Generation Z: Breaking Stereotypes by Interning

Unfocused, entitled, and unmotivated; all common characteristics associated with Generation Z. Millennials are quick to point out our negative attributes, but we have a lot of positive differences that set us apart. We are phenomenal multi-taskers, passionate about individuality, have a global mentality, and are more entrepreneurial than the previous generation. Our future employers need to know how we can bring our positive attributes to the world of business.

One way for our generation to break these negative stigmas are internships. However, those who are part of Gen Z need to be aware of these five characteristics of an effective intern: self-discipline, communication, commitment, critical thinking, and teachable.

  1. Self-Discipline:

One of the negative characteristics assigned to Generation Z is “entitled.” Employers perceive us as narcissistic individuals who expect things to be handed to us on a platter. Employers are not looking for this kind of employee. In fact, according to a recent survey by Deloitte, 70 percent of managers do not know how we will fit into their organization and 36 percent of managers are fearful to work with us at all. In order to disband the thoughts of entitlement, Gen Z interns need to be self-disciplined. Coming to work prepared, starting on tasks without being told, and persisting through projects until the end are all examples of how an intern can exemplify self-discipline.

  1. Effective Communication:

How many times have you heard, “These young people never look up from their devices” or, “Their people skills are dying from constantly texting on those computers.” Honestly, you’ve probably heard this at least once today. Generation Z is perceived to have subpar communication skills because of our tech-savviness; however, we are more versatile in our communicating than any other generation. In fact, according to Millennial Branding, fifty-three percent of generation Z actually prefers to communicate face-to-face. This is undoubtedly related to our exposure to FaceTime and Snapchat where we have full range of motion, sound, and sight. In addition, we have an uncanny ability to communicate through imagery thanks to Instagram. That comes in handy especially when we’re in positions in the fields of communications and marketing. Interns can easily show how they are effective communicators to disprove thoughts that they have poor interpersonal skills. Participating in meetings, responding quickly to emails, having proper phone etiquette, and conversing face-to-face are a few examples of how an intern can exhibit effective communication skills.

  1. Commitment:

Generation Z has a full three-second attention span.
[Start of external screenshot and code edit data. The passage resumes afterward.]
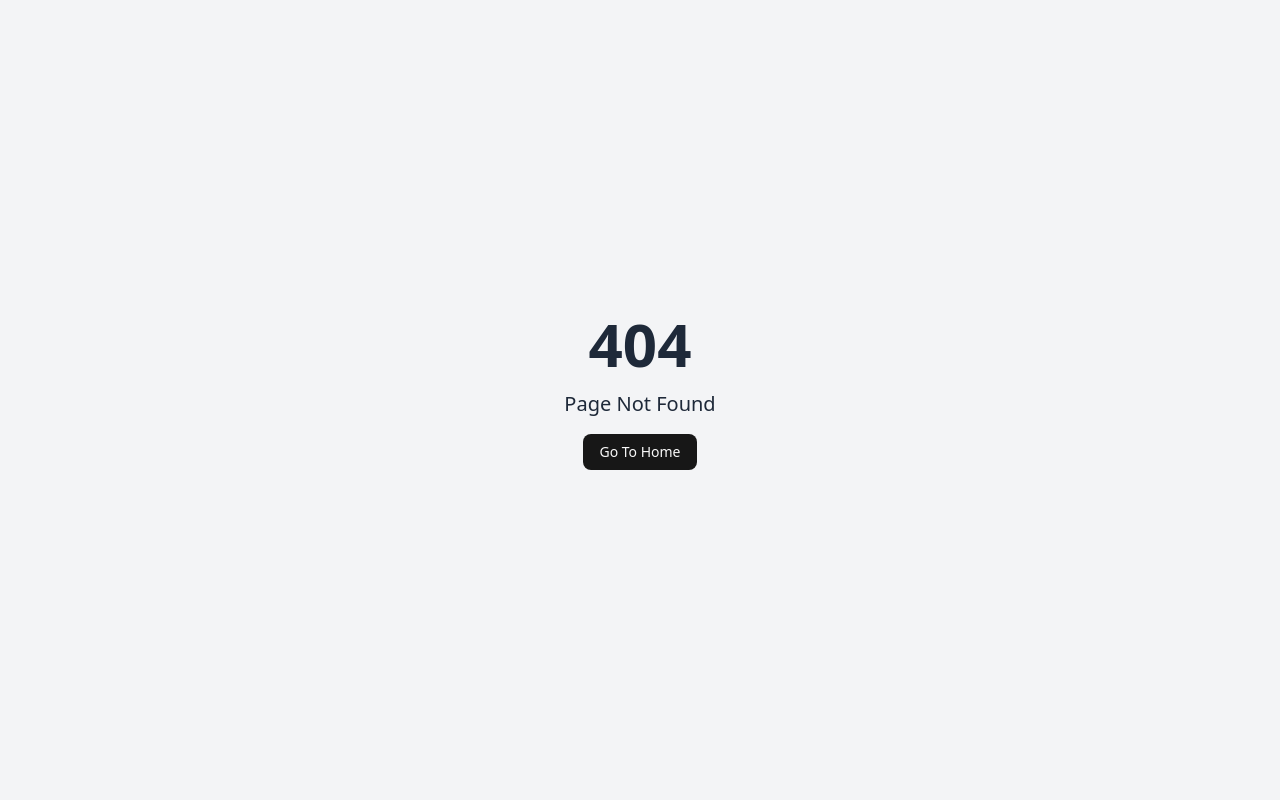
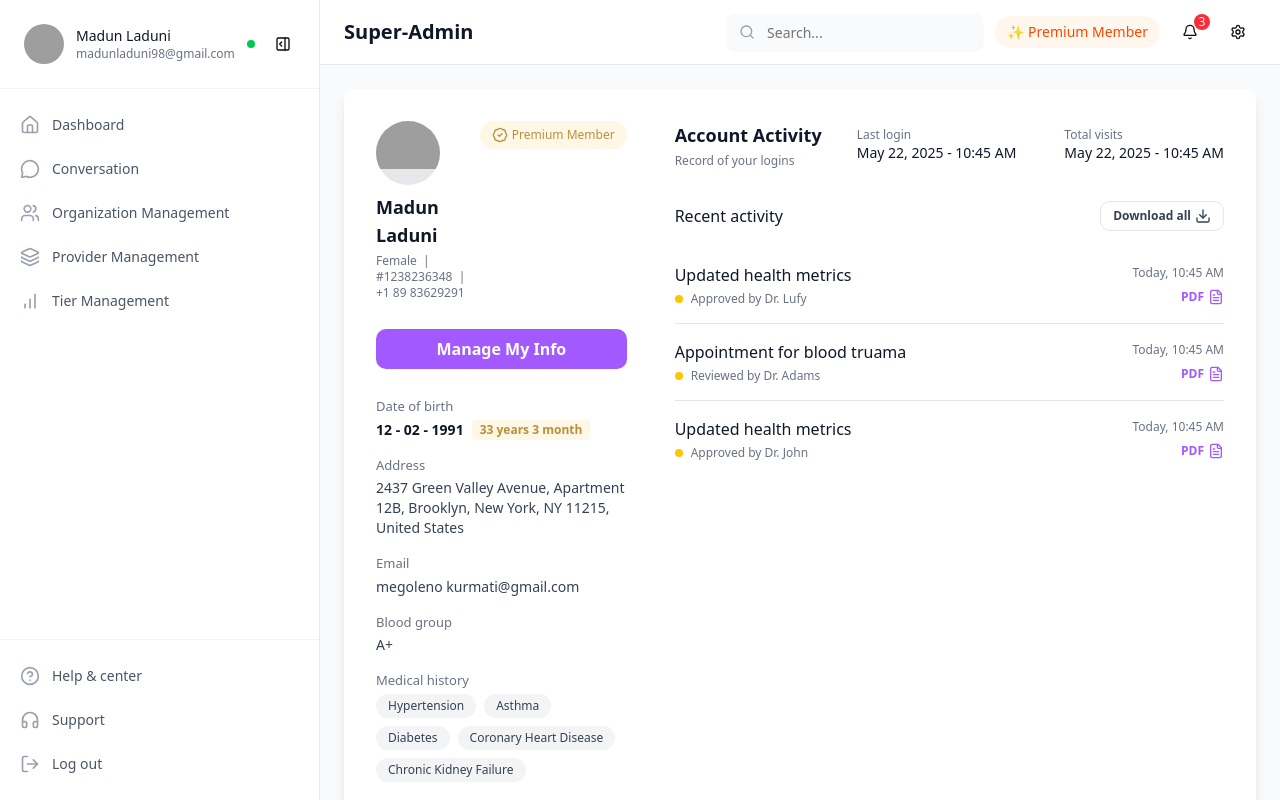
Before and after one commit to adnanakhlasofficial/heal-co, a Next.js app: page /super-admin/profile in a window 1280 px wide. Before the commit this address had no page. Built offline with nearby package versions, Linux system fonts and the light colour scheme; grey boxes are pictures that could not be loaded.

Commit message:
fixed: profile routes

```diff
--- a/next.config.ts
+++ b/next.config.ts
@@ -6,11 +6,11 @@ const nextConfig: NextConfig = {
     remotePatterns: [
       {
         protocol: "https",
-        hostname: "randomuser.me",
+        hostname: "**", // Allows all hostnames
       },
       {
-        protocol: "https",
-        hostname: "images.unsplash.com",
+        protocol: "http",
+        hostname: "**", // Allows all hostnames
       },
     ],
   },
--- a/src/app/(member)/layout.tsx
+++ b/src/app/(member)/layout.tsx
@@ -95,7 +95,7 @@ function ProfileDropdownMenu() {
       </div>
       <div className="flex flex-col gap-2 px-2 pb-2">
         <DropdownMenuItem className="flex items-center justify-between gap-2 rounded-lg border border-gray-200 px-3 py-2 text-gray-900 hover:bg-gray-100 cursor-pointer">
-          <Link href="/member/profile">
+          <Link href="/member/profile" className="block w-full">
             <div className="flex items-center gap-2">
               <User className="h-5 w-5 text-gray-500" />
               <span>Profile</span>
--- a/src/app/(organization)/layout.tsx
+++ b/src/app/(organization)/layout.tsx
@@ -92,8 +92,8 @@ function ProfileDropdownMenu() {
         <DropdownMenuItem className="flex items-center justify-between gap-2 rounded-lg border border-gray-200 px-3 py-2 text-gray-900 hover:bg-gray-100 cursor-pointer">
           <Link href="/organization">
             <div className="flex items-center gap-2">
-              <User className="h-5 w-5 text-gray-500" />
-              <span>Organization Profile</span>
+              <Settings className="h-5 w-5 text-gray-500" />
+              <span>Settings</span>
             </div>
           </Link>
           <ArrowRight className="h-4 w-4 text-gray-400" />
--- a/src/app/(provider)/layout.tsx
+++ b/src/app/(provider)/layout.tsx
@@ -93,7 +93,7 @@ function ProfileDropdownMenu() {
       </div>
       <div className="flex flex-col gap-2 px-2 pb-2">
         <DropdownMenuItem className="flex items-center justify-between gap-2 rounded-lg border border-gray-200 px-3 py-2 text-gray-900 hover:bg-gray-100 cursor-pointer">
-          <Link href="/provider/profile">
+          <Link href="/provider/profile" className="block w-full">
             <div className="flex items-center gap-2">
               <User className="h-5 w-5 text-gray-500" />
               <span>Profile</span>
--- a/src/app/(super-admin)/layout.tsx
+++ b/src/app/(super-admin)/layout.tsx
@@ -92,9 +92,11 @@ function ProfileDropdownMenu() {
       </div>
       <div className="flex flex-col gap-2 px-2 pb-2">
         <DropdownMenuItem className="flex items-center justify-between gap-2 rounded-lg border border-gray-200 px-3 py-2 text-gray-900 hover:bg-gray-100 cursor-pointer">
-          <Link href="/super-admin">
-            <User className="h-5 w-5 text-gray-500" />
-            <span>Profile</span>
+          <Link href="/super-admin/profile" className="block w-full">
+            <div className="flex items-center gap-2">
+              <User className="h-5 w-5 text-gray-500" />
+              <span>Profile</span>
+            </div>
           </Link>
           <ArrowRight className="h-4 w-4 text-gray-400" />
         </DropdownMenuItem>
--- /dev/null
+++ b/src/app/(super-admin)/super-admin/profile/page.tsx
@@ -0,0 +1,205 @@
+import { BadgeCheck, Download, FileText } from "lucide-react";
+import Image from "next/image";
+import Link from "next/link";
+
+export default function ProfilePage() {
+  return (
+    <div className="bg-white flex items-center justify-center rounded-lg p-8 shadow-lg">
+      <div className="w-full grid grid-cols-1 md:grid-cols-3 gap-12">
+        {/* Profile Card */}
+        <div className="flex flex-col">
+          {/* Top section: Avatar, Name, Premium */}
+          <div className="flex items-start justify-between mb-7">
+            <div>
+              <div className="h-16 w-16 rounded-full bg-gray-200 overflow-hidden mb-2">
+                <Image
+                  src="https://img.freepik.com/free-photo/brunette-businesswoman-posing_23-2148142767.jpg?t=st=1750967516~exp=1750971116~hmac=1152aad7739f1373796550432805aac0582884b43feea7bf08e74c602ad6231b&w=1380"
+                  alt="profile"
+                  width={64}
+                  height={64}
+                />
+              </div>
+              <div className="font-semibold text-lg text-gray-900">
+                Madun Laduni
+              </div>
+              <div className="text-xs text-gray-500 mt-1">
+                Female &nbsp;|&nbsp; #1238236348 &nbsp;|&nbsp; +1 89 83629291
+              </div>
+            </div>
+            <span className="flex items-center gap-1 px-3 py-1.5 bg-[#fff7e6] text-[#b6913b] rounded-full text-xs font-medium whitespace-nowrap">
+              <BadgeCheck className="h-4 w-4" />
+              Premium Member
+            </span>
+          </div>
+          {/* Manage Info Button */}
+          <button className="w-full bg-[#a259ff] hover:bg-[#8e3cf7] text-white font-semibold py-2 rounded-lg mb-7 transition">
+            Manage My Info
+          </button>
+          {/* Details */}
+          <div className="text-sm text-gray-700 space-y-4">
+            <div>
+              <div className="text-[13px] text-gray-500 mb-1">
+                Date of birth
+              </div>
+              <div className="flex items-center gap-2">
+                <span className="font-semibold text-gray-900">
+                  12 - 02 - 1991
+                </span>
+                <span className="px-2 py-0.5 bg-[#fff7e6] text-[#b6913b] rounded text-xs font-semibold">
+                  33 years 3 month
+                </span>
+              </div>
+            </div>
+            <div>
+              <div className="text-[13px] text-gray-500 mb-1">Address</div>
+              <div className="text-gray-700">
+                2437 Green Valley Avenue, Apartment 12B, Brooklyn, New York, NY
+                11215, United States
+              </div>
+            </div>
+            <div>
+              <div className="text-[13px] text-gray-500 mb-1">Email</div>
+              <div className="text-gray-700">megoleno kurmati@gmail.com</div>
+            </div>
+            <div>
+              <div className="text-[13px] text-gray-500 mb-1">Blood group</div>
+              <div className="text-gray-700">A+</div>
+            </div>
+            <div>
+              <div className="text-[13px] text-gray-500 mb-1">
+                Medical history
+              </div>
+              <div className="flex flex-wrap gap-2 mt-1">
+                {[
+                  "Hypertension",
+                  "Asthma",
+                  "Diabetes",
+                  "Coronary Heart Disease",
+                  "Chronic Kidney Failure",
+                ].map((item) => (
+                  <span
+                    key={item}
+                    className="px-3 py-1 bg-gray-100 rounded-full text-xs font-medium text-gray-700"
+                  >
+                    {item}
+                  </span>
+                ))}
+              </div>
+            </div>
+          </div>
+        </div>
+
+        {/* Account Activity */}
+        <div className="md:col-span-2 flex flex-col">
+          <div className="flex flex-col h-full">
+            <div className="flex flex-col md:flex-row md:items-center md:justify-between mb-8 gap-4">
+              <div>
+                <div className="font-semibold text-lg text-gray-900">
+                  Account Activity
+                </div>
+                <div className="text-xs text-gray-500 mt-1">
+                  Record of your logins
+                </div>
+              </div>
+              <div className="flex gap-12">
+                <div>
+                  <div className="text-xs text-gray-500">Last login</div>
+                  <div className="font-medium text-sm text-gray-900">
+                    May 22, 2025 - 10:45 AM
+                  </div>
+                </div>
+                <div>
+                  <div className="text-xs text-gray-500">Total visits</div>
+                  <div className="font-medium text-sm text-gray-900">
+                    May 22, 2025 - 10:45 AM
+                  </div>
+                </div>
+              </div>
+            </div>
+            <div className="flex items-center justify-between mb-4">
+              <div className="font-medium text-gray-900">Recent activity</div>
+              <button className="flex items-center gap-1 text-xs font-semibold text-gray-700 px-3 py-1.5 border rounded-lg hover:bg-gray-50 transition">
+                Download all
+                <Download className="h-4 w-4" />
+              </button>
+            </div>
+            <div className="divide-y">
+              {/* Activity Item 1 */}
+              <div className="flex items-center justify-between py-4">
+                <div>
+                  <div className="font-medium text-gray-900">
+                    Updated health metrics
+                  </div>
+                  <div className="flex items-center gap-2 text-xs text-gray-500 mt-1">
+                    <span className="h-2 w-2 bg-yellow-400 rounded-full inline-block" />
+                    Approved by Dr. Lufy
+                  </div>
+                </div>
+                <div className="flex flex-col items-end">
+                  <span className="text-xs text-gray-500 mb-2">
+                    Today, 10:45 AM
+                  </span>
+                  <Link
+                    href="#"
+                    className="flex items-center gap-1 text-[#a259ff] text-xs font-semibold hover:underline"
+                  >
+                    PDF
+                    <FileText className="h-4 w-4" />
+                  </Link>
+                </div>
+              </div>
+              {/* Activity Item 2 */}
+              <div className="flex items-center justify-between py-4">
+                <div>
+                  <div className="font-medium text-gray-900">
+                    Appointment for blood truama
+                  </div>
+                  <div className="flex items-center gap-2 text-xs text-gray-500 mt-1">
+                    <span className="h-2 w-2 bg-yellow-400 rounded-full inline-block" />
+                    Reviewed by Dr. Adams
+                  </div>
+                </div>
+                <div className="flex flex-col items-end">
+                  <span className="text-xs text-gray-500 mb-2">
+                    Today, 10:45 AM
+                  </span>
+                  <Link
+                    href="#"
+                    className="flex items-center gap-1 text-[#a259ff] text-xs font-semibold hover:underline"
+                  >
+                    PDF
+                    <FileText className="h-4 w-4" />
+                  </Link>
+                </div>
+              </div>
+              {/* Activity Item 3 */}
+              <div className="flex items-center justify-between py-4">
+                <div>
+                  <div className="font-medium text-gray-900">
+                    Updated health metrics
+                  </div>
+                  <div className="flex items-center gap-2 text-xs text-gray-500 mt-1">
+                    <span className="h-2 w-2 bg-yellow-400 rounded-full inline-block" />
+                    Approved by Dr. John
+                  </div>
+                </div>
+                <div className="flex flex-col items-end">
+                  <span className="text-xs text-gray-500 mb-2">
+                    Today, 10:45 AM
+                  </span>
+                  <Link
+                    href="#"
+                    className="flex items-center gap-1 text-[#a259ff] text-xs font-semibold hover:underline"
+                  >
+                    PDF
+                    <FileText className="h-4 w-4" />
+                  </Link>
+                </div>
+              </div>
+            </div>
+          </div>
+        </div>
+      </div>
+    </div>
+  );
+}
```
It is easy to see why. We grew up with six-second vines, instant access to the next episode, same day shipping, and ten-second snaps. It is no wonder that we are perceived to be less focused because we are. We like to start a task on our laptop at work, re-visit it on our phone at Starbucks, then finish it at home while split-screening our show of the night on Netflix. While this may be an effective way to give our minds a chance to rest when dealing with school work, employers do not appreciate this kind of work ethic when it comes to their work. They want an employee who is focused and committed to accomplishing work in a timely manner. Interns can show their commitment by completing tasks before the due date, constantly developing skills to stay relevant, and anticipating and meeting needs before they are asked.

  1. Critical Thinking:

If you have a question about something, what is the first thing you do? There is a strong chance you answered, “Google it.” Due to an overexposure of instant access in the palm of our hand, we tend to lack critical-thinking and problem-solving skills. When there is an issue, we “google” a solution instead of analyzing the situation and implement a well-thought-out plan. While knowing how to scour the internet is a skill in itself, we also need to prove our critical-thinking skills. Critical-thinking skills will allow us to understand connections between ideas, identify relevance, and justify our actions.

  1. Teachable:

Generation Z prefers to intake information quickly, in large amounts, and with heavy imagery. We are very outspoken and opinionated. These characteristics can be perceived negatively when we are being trained. If someone is talking to us slowly or trying to explain what we already know, we can look as if we have tuned out. Millennials may believe we are not eager to learn; however, that is not the case. Our generation values mentorship and opportunities to improve our capabilities more than any other generation. Being teachable is a skill we have, we just need to show it better. By taking notes, listening attentively, giving feedback, and asking relevant questions, we can show our millennial employers that we are eager to learn, and we value what they are teaching.